Clashes, Sniper Fire as Iraqi Forces Fight for Town

Clashes, Sniper Fire as Iraqi Forces Fight for Town

Iraqi soldiers and police backed by helicopters and tanks on Monday battled militants for control of a northern town that has repeatedly changed hands in recent days, officials said.

Militants on Thursday took part of Sulaiman Bek and nearby areas in Salaheddin province, north of Baghdad, setting off a cycle of clashes with security forces.

Accounts of the death toll vary, but officials say that dozens of people have been killed, including security personnel, militants and civilians.

Local official Talib al-Bayati told AFP on Monday that security forces had succeeded in regaining control of Sulaiman Bek and surrounding areas.

But another official, Shallal Abdul Baban, said that only about 60 percent of the area was back in government hands.

Baban said security forces were advancing slowly, searching house by house, and that there were sporadic clashes as well as sniper fire from militants.

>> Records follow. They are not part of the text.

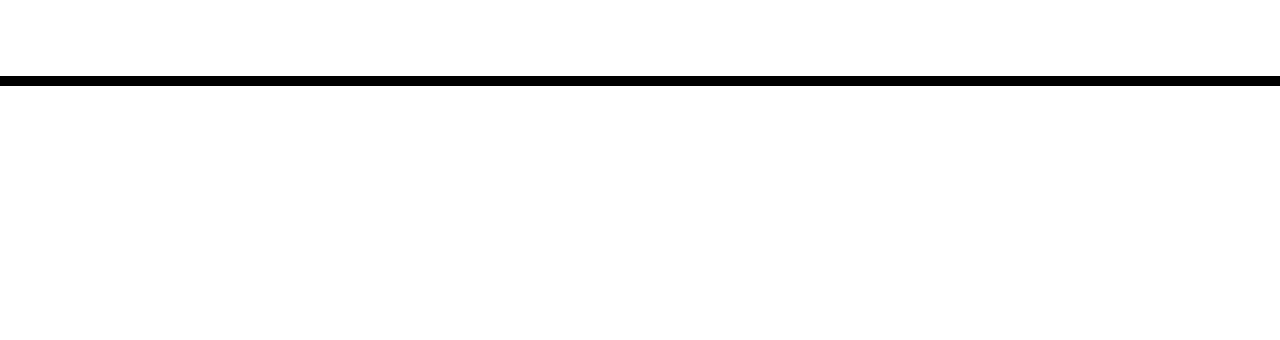
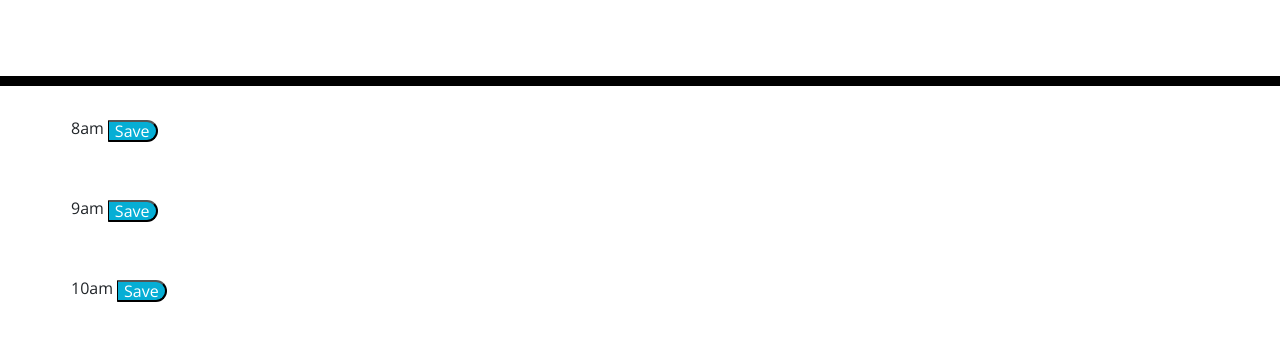
Before and after one commit to spacerambler/05-homework-work-day-scheduler, a plain HTML site: page index.html in a window 1280 px wide. Shown: the part 182-522 px from the top of the page. Drawn offline with nearby package versions, Linux system fonts and the light colour scheme.

Commit message:
Start updating HTMl & create javascript file

```diff
--- a/index.html
+++ b/index.html
@@ -18,7 +18,7 @@
       href="https://fonts.googleapis.com/css?family=Open+Sans&display=swap"
       rel="stylesheet"
     />
-    <link rel="stylesheet" href="style.css" />
+    <link rel="stylesheet" href="./style.css" />
     <title>Work Day Scheduler</title>
   </head>
 
@@ -30,6 +30,24 @@
     </header>
     <div class="container">
       <!-- Timeblocks go here -->
+      <!--Table-->
+      <table class="w3-table-all w3-card-4">
+        <tr class="row">
+          <td class="time-block">8am</td>
+          <td><form class="textarea"></form></td>
+          <td><button class="saveBtn">Save</button></td>
+        </tr>
+        <tr class="row">
+          <td class="time-block">9am</td>
+          <td class="textarea"><span></span></td>
+          <td><button class="saveBtn">Save</button></td>
+        </tr>
+        <tr class="row">
+          <td class="time-block">10am</td>
+          <td class="textarea"><span></span></td>
+          <td><button class="saveBtn">Save</button></td>
+        </tr>
+      </table>
     </div>
 
     <script src="https://cdnjs.cloudflare.com/ajax/libs/jquery/3.2.1/jquery.min.js"></script>
```
Also changed, not shown: script.js (added, +14 -0 lines).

After initially seizing territory on Thursday, militants were pushed back the following day.

But security forces then withdrew for unknown reasons, Bayati said, and the militants regained control of part of the town on Saturday and later made further gains.

The situation in Sulaiman Bek is a small-scale version of the crisis playing out in the mostly Sunni Anbar province west of Baghdad, where anti-government fighters have held the city of Fallujah and part of Ramadi for weeks.

The takeovers in Anbar mark the first time anti-government forces have exercised such open control in major cities since the bloody insurgency that followed the US-led invasion of 2003.

More than 370,000 people may have been displaced by the Anbar violence, according to the United Nations.

Sulaiman Bek has been hit by numerous attacks over the past year, and was briefly seized by militants in late April.

In July, some 150 militants struck with mortar rounds, rocket-propelled grenades and automatic weapons, and executed 14 Shiite truck drivers on a nearby highway.

Violence in Iraq has reached a level not seen since 2008, when the country was just emerging from a period of brutal sectarian killings.

Foreign leaders have urged the Shiite-led government to do more to reach out to the disaffected Sunni Arab minority to undercut support for militants.

But Prime Minister Nuri al-Maliki has taken a hard line ahead of a general election scheduled for April.